Researchers led by Kenneth M. Olsen in Arts & Sciences used a new imaging technique to reveal a takeover strategy that has worked for weedy rice over and over again: roots that minimize below-ground contact with other plants.
We tend to assume that domestication is a one-way street and that, once domesticated, crop plants stay domesticated. A new study of rice shows, however, that different methods of farming change the evolutionary pressures on crop plants, and the plants easily “de-domesticate,” evolving to take advantage of these opportunities.

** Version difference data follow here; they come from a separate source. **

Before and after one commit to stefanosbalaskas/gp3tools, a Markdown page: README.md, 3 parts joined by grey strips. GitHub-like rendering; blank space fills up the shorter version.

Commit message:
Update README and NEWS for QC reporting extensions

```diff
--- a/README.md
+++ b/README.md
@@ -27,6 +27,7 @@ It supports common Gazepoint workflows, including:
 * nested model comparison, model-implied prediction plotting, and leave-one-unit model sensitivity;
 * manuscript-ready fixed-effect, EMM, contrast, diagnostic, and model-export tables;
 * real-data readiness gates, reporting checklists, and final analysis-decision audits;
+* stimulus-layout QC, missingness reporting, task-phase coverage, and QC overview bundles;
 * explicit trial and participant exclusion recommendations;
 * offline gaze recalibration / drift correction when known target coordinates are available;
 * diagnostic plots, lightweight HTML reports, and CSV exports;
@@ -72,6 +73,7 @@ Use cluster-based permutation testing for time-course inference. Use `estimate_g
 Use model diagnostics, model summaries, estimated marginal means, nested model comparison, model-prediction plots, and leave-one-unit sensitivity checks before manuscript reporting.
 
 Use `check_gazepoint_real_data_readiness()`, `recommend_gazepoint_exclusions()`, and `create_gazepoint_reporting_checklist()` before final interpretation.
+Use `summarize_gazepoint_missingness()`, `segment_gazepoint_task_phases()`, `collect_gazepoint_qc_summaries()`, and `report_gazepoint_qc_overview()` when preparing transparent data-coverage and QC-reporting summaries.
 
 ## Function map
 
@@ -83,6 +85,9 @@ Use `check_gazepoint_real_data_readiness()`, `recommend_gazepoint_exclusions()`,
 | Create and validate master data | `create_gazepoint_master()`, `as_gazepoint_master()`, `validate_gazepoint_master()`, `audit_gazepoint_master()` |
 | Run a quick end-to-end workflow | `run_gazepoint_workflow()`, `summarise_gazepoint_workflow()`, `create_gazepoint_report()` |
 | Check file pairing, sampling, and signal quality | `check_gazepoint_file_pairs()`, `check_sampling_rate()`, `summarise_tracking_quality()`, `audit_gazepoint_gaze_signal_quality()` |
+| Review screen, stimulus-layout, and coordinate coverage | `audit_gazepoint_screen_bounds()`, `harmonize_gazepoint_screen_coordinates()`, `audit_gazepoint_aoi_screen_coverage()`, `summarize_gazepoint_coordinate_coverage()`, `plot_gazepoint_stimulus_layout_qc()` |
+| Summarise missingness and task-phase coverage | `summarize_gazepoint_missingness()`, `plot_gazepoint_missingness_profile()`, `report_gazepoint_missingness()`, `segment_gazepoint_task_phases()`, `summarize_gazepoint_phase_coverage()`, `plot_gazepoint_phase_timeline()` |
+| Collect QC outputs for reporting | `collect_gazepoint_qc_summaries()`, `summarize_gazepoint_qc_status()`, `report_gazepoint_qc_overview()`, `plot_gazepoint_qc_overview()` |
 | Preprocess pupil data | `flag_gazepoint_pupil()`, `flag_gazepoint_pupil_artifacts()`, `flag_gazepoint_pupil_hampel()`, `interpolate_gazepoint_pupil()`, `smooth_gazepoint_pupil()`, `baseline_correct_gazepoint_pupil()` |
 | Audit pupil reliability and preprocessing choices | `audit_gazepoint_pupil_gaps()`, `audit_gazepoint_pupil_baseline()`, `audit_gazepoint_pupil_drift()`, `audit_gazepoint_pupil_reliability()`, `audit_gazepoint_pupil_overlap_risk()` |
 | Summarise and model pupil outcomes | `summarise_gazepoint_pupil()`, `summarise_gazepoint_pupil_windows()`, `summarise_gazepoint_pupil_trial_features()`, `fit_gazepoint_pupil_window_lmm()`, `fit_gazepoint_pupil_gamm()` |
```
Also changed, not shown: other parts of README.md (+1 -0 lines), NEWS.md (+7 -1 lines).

With the help of modern genetic technology and the resources of the International Rice GeneBank, which contains more than 112,000 different types of rice, evolutionary biologist Kenneth Olsen has been able to look back in time at the double domestication of rice (in Asia and in Africa) and its double “de-domestication” to form two weedy strains. Olsen predicts the introduction of pesticide-resistant rice will drive ever faster adaptation in weedy rice.